Flags and bunting and maybe even bonfires. A royal visitor. But it hasn’t turned out that way. A woman I know lives on a housing estate in one of those small Northern Irish towns that doesn’t take its union jacks down after the summer marching season, so that by the end of winter, the wind and rain have whipped them into faded rags. She tells me that among her family, friends and neighbours, she thinks she is the only one who voted in 2016 to remain in the EU. Instead they got what loyalists and many other unionists of a less staunch stripe, who had other reasons to support Brexit, are calling the betrayal act.
Pro-EU protests on Border as Brexit supporters cheer escape from federal ‘prison’ Protesters gathered on the Border on Friday night ahead of the UK’s departure from the EU to show their opposition to Brexit.
Demonstrations organised by the lobby group Border Communities Against Brexit (BCAB) were held at six locations along from Carrickarnon in Co Louth to Bridgend in Co Donegal. A spokesman for the group said Northern Ireland was being “dragged out of the European Union against its will” and that “many threats and serious challenges” remained in regard to citizens’ rights post-Brexit. In Bridgend, on the Donegal/Derry Border, several hundred people, some carrying home-made placards, gathered in protest. Dermot O’Hara from BCAB said it was a “bad day” for people on the Border and called on the Irish Government and North Ireland’s politicians to support their call to ensure the rights of EU citizens are protected after Brexit.
Sinn Féin’s Martina Anderson told those present that she addressed them as “a very proud MEP for another hour”. ‘Dungeon’ Short window. The special bond between Ireland and the UK will not be undermined by Brexit. Today marks an end and a beginning.

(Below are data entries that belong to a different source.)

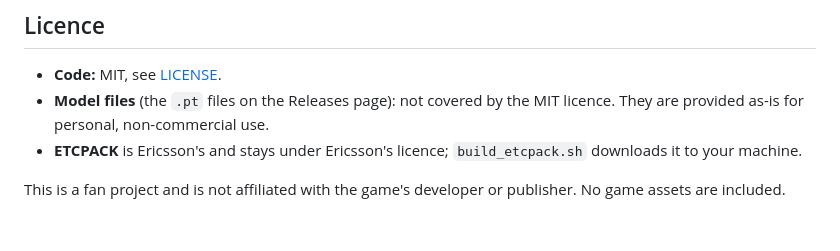
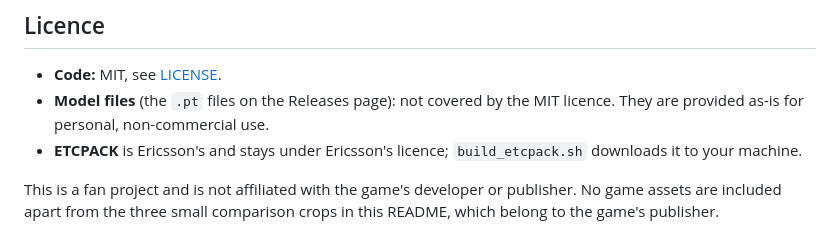
Before and after one commit to oedon81/Echocalypse-Texture-Cleaner, a Markdown page: README.md, the part around one of its changes. GitHub-like rendering.

```diff
--- a/README.md
+++ b/README.md
@@ -205,4 +222,5 @@ are from one texture, so differences of a few hundredths of a dB are within what
   personal, non-commercial use.
 - **ETCPACK** is Ericsson's and stays under Ericsson's licence; `build_etcpack.sh` downloads it to your machine.
 
-This is a fan project and is not affiliated with the game's developer or publisher. No game assets are included.
+This is a fan project and is not affiliated with the game's developer or publisher. No game assets are included apart from the three
+small comparison crops in this README, which belong to the game's publisher.
```
Also changed, not shown: other parts of README.md (+18 -1 lines), docs/compare_neville_skin.png (added), docs/compare_nile.png (added), docs/compare_scarlett.png (added).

Forty-seven years after both Ireland and the UK joined the European Economic Community, the latter has chosen to leave and to take a new path. It is a sombre day for some in the UK and a positive one for others. Whatever your perspective, it’s clear that the decision to leave the EU will bring change. In Ireland, we will always regret that our closest neighbour and partner will no longer sit with us and the other member states around the EU table in Brussels.
We still don’t have the full picture of the final terms of the UK’s future relationship with the EU, but we know it will not be the same. Our two nations are so deeply intertwined as a result of generations of personal contacts and interaction. These deep networks and this freedom of movement drive an economic and trading relationship between Ireland and the UK worth £1.1bn per week. A typical hour in the life of the Irish border. There are 72m road vehicle crossings a year between Northern Ireland and the Republic of Ireland, according to the Northern Ireland Statistics and Research Agency (Nisra).
There are also eight trains daily in either direction between Dublin and Belfast. About 14% of those crossings are consignments of goods, some of which may cross the border several times before they reach a consumer. Border on Brexit: ‘Europe will look after Northern Ireland’s interests’ For 3½ years, David Crockett has lived and worked on the frontier of Brexit.
The Border between Derry city and Bridgend, Co Donegal, runs right through his farm at Coshquin; the Crockett family has lived there through partition, customs checks and the Troubles. Like many people along the Border, he had become used to the uncertainty of Brexit; “I’m sitting overlooking this Border, that’s become a big issue,” he says, gesturing towards the busy main road below. “All we know for certain is Brexit is going to happen in some way.” Scottish Independence: Last Week Tonight with John Oliver (HBO) Backstop: Why is the Irish border blocking Brexit? Media playback is unsupported on your device Prime Minister Boris Johnson insists "there is a way" to avoid checks along the Irish border after Brexit.
But why has the Irish border remained a major sticking point in the Brexit negotiations? What's the problem?